The word on Nouri and why it's in a league of its own
All cuisines welcomed
Nouri is no stranger to our city's fine dining scene. In fact, it has held its own for the past year, in the good hands of chef-owner Ivan Brehm (previously known for whipping up great things during his stint as executive chef at Bacchanalia). Unlike many restaurants that fall under a certain cuisine, Nouri is somewhat untitled. You can't call it fusion nor can you put it in a box. The beauty of the charming restaurant boils down to its modus operandi in crossing cultural boundaries. Fusion grub singles out the differences of various cuisines, while Nouri celebrates the similarities. "Food is food," as Chef Brehm innocently puts it.

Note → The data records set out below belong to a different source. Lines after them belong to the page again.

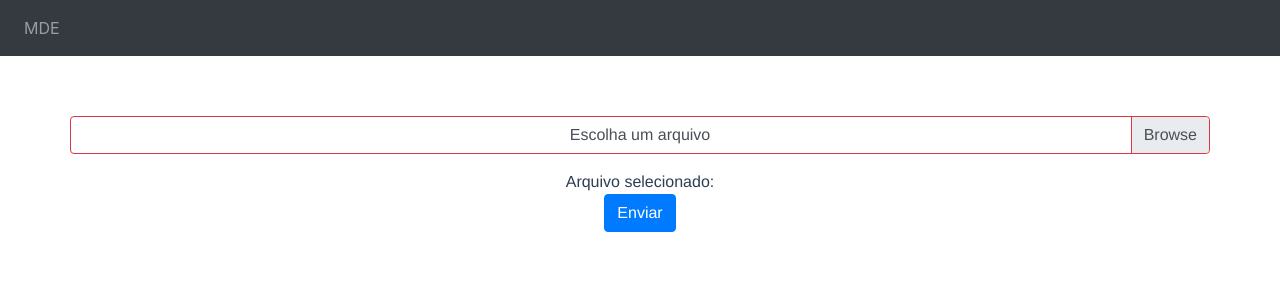
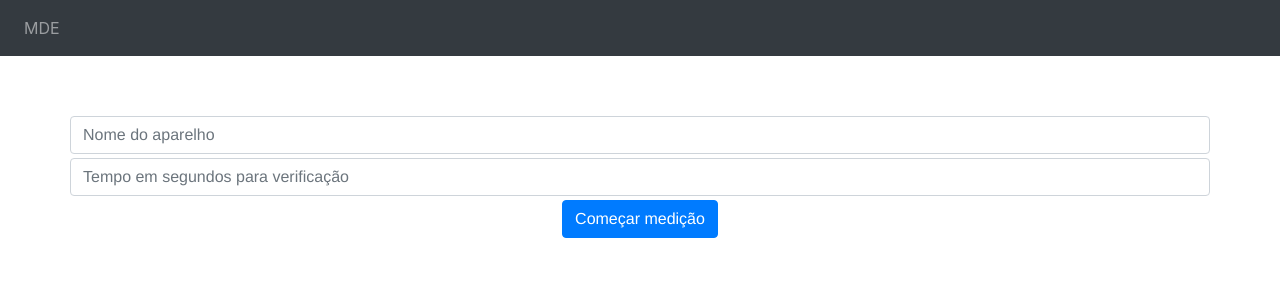
Before and after one commit to geraldocoosta/projeto-mde-facul, a Vue app in the folder frontend-mde/: page / in a window 1280 px wide. Shown: the top 300 px of the page. Built offline with nearby package versions, Linux system fonts and the light colour scheme.

Commit message:
front end

```diff
--- a/frontend-mde/src/components/GraficoConsumoEnergia.vue
+++ b/frontend-mde/src/components/GraficoConsumoEnergia.vue
@@ -1,11 +1,14 @@
 <template>
   <div id="consumoEnergia">
-    <h2>Seu consumo de energia</h2>
+    <h2>Seu consumo de energia (kWh)</h2>
     <div>
       <div>
         <canvas id="consumo-energia"></canvas>
       </div>
       <b-button variant="primary" @click="voltar">Voltar</b-button>
+      <b-button variant="danger" v-if="aparecerParar" @click="parar"
+        >Parar</b-button
+      >
     </div>
   </div>
 </template>
@@ -20,11 +23,15 @@ export default {
     consumo: {
       required: true,
       type: Array
-    }
+    },
+    aparecerParar: Boolean
   },
   methods: {
     voltar() {
       this.$emit("changeSucess");
+    },
+    parar() {
+      this.$emit("parar");
     },
     createChart(chartId, chartData) {
       const ctx = document.getElementById(chartId);
@@ -40,6 +47,12 @@ export default {
       "consumo-energia",
       consumoEnergiaGraph("consumo", this.consumo)
     );
+    this.$bus.$on("novaEmissao", () => {
+      this.createChart(
+        "consumo-energia",
+        consumoEnergiaGraph("consumo", this.consumo)
+      );
+    });
   }
 };
 </script>
--- a/frontend-mde/src/graphs/ConsumoEnergia.js
+++ b/frontend-mde/src/graphs/ConsumoEnergia.js
@@ -1,6 +1,6 @@
 export default (tituloGraph, consumo) => {
   const dataGraph = consumo.map(c => c.acumulativo);
-  const labels = consumo.map(() => "");
+  const labels = consumo.map(c => "" + c.segundos + "s");
   const backgroundColor = "rgba(54,73,93,.5)";
   const borderColor = "#36495d";
 
--- a/frontend-mde/src/main.js
+++ b/frontend-mde/src/main.js
@@ -6,6 +6,8 @@ import App from "./App.vue";
 
 Vue.config.productionTip = false;
 
+Vue.prototype.$bus = new Vue({});
+
 new Vue({
   render: h => h(App)
 }).$mount("#app");
--- a/frontend-mde/src/views/Home.vue
+++ b/frontend-mde/src/views/Home.vue
@@ -1,20 +1,28 @@
 <template>
   <div id="home">
-    <div v-if="!sucess">
+    <div>
       <b-row class="my-1">
-        <b-form-file
-          placeholder="Escolha um arquivo"
-          :state="Boolean(file)"
-          drop-placeholder="Escolha um arquivo"
-          v-model="file"
-        ></b-form-file>
+        <b-form-input
+          v-model="nomeAparelho"
+          placeholder="Nome do aparelho"
+        ></b-form-input>
       </b-row>
-      <div class="mt-3">Arquivo selecionado: {{ file ? file.name : "" }}</div>
-      <b-button variant="primary" v-on:click="submitFile()">Enviar</b-button>
+      <b-row class="my-1" v-if="!sucess">
+        <b-form-input
+          type="number"
+          v-model.number="tempoVerificacao"
+          placeholder="Tempo em segundos para verificação"
+        ></b-form-input>
+      </b-row>
+      <b-button v-if="!sucess" variant="primary" v-on:click="submitFile()"
+        >Começar medição</b-button
+      >
     </div>
     <grafico-consumo-energia
       v-if="sucess"
       :consumo="consumo"
+      :aparecerParar="timer !== null"
+      @parar="onPararTimer"
       @changeSucess="changeSucess"
     />
   </div>
@@ -28,8 +36,10 @@ export default {
   name: "home",
   data() {
     return {
-      consumo: {},
-      file: null,
+      consumo: [],
+      timer: null,
+      tempoVerificacao: null,
+      nomeAparelho: null,
       sucess: false
     };
   },
@@ -37,24 +47,36 @@ export default {
     GraficoConsumoEnergia
   },
   methods: {
-    handleFileUpload() {
-      this.file = this.$refs.file.files[0];
+    onPararTimer() {
+      if (this.timer) {
+        clearTimeout(this.timer);
+        this.timer = null;
+      }
     },
     changeSucess() {
       this.sucess = false;
+      if (this.timer) {
+        clearTimeout(this.timer);
+        this.timer = null;
+      }
+    },
+    buscaInformacoes() {
+      axios
+        .get("http://localhost:3000/buscar-energia")
+        .then(res => {
+          this.consumo.push(res.data);
+          this.$bus.$emit("novaEmissao");
+        })
+        .catch(() => console.log("failure"));
+    },
+    buscaInformacoesCadaSegundo() {
+      let tempoRequisicao = this.tempoVerificacao * 1000 || 1000;
+      this.buscaInformacoes();
+      this.timer = setTimeout(this.buscaInformacoesCadaSegundo, tempoRequisicao);
     },
     submitFile() {
-      const formData = new FormData();
-      formData.append("file", this.file);
-      axios
-        .post("http://localhost:3000/file/upload", formData, {
-          headers: { "Content-Type": "multipart/form-data" }
-        })
-        .then(res => {
-          this.consumo = res.data;
-          this.sucess = true;
-        })
-        .catch(() => console.log("failure"));
+      this.sucess = true;
+      this.buscaInformacoesCadaSegundo();
     }
   }
 };
```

No boundaries, no rules — just the way we like our meals. Tradition at Nouri always commences with the breaking of bread — rye sourdough and silken cheese followed by a palate-cleansing vegetable broth. A simple, winning combination that bridges East and West.
Their Hokkaido scallop tartare finds itself immersed in a fragrant broth of cold-pressed coconut milk, parsley oil and topped with toasted coconut and oscietra caviar. When it comes to embarking onto uncharted territories, Nouri isn't afraid of introducing lesser-known ingredients. And that decision pays off, as their wild rice stem enters the picture. The root vegetable (known for its medicinal properties) is delicately steam roasted and basked in a spiced buttermilk gratin.
We also found immense comfort in their risotto of aged carnaroli rice, simmered in a pool of fermented Japanese chilli paste and fresh carabinero. When it came to the mains, a wagyu rump cap cooked medium rare, is married seamlessly with sauces of fermented jalapeno pepper paste and other copious drops of aromatic oils. Diners are free to play around with the varying bold flavours individually or decide to blend them all together.
On a sweeter note, the dessert turned out to be an oriental hit. Sandwiched between two circular love letters was a ravishing violet flower parfait spiked with Chinese liqourice. Last but not least, the curtain calls with a single-origin Temuan chocolate laid over a humble piece of Petit Ecolier, which is best washed down with a cuppa oolong tea.
Would we go through this again? The answer is a definite yes.
72 Amoy Street, Tel: 6221 4148
Opening hours: (Mon and Sat) 6pm-12am (Tues-Fri) 11.30am-3pm, 6pm-12am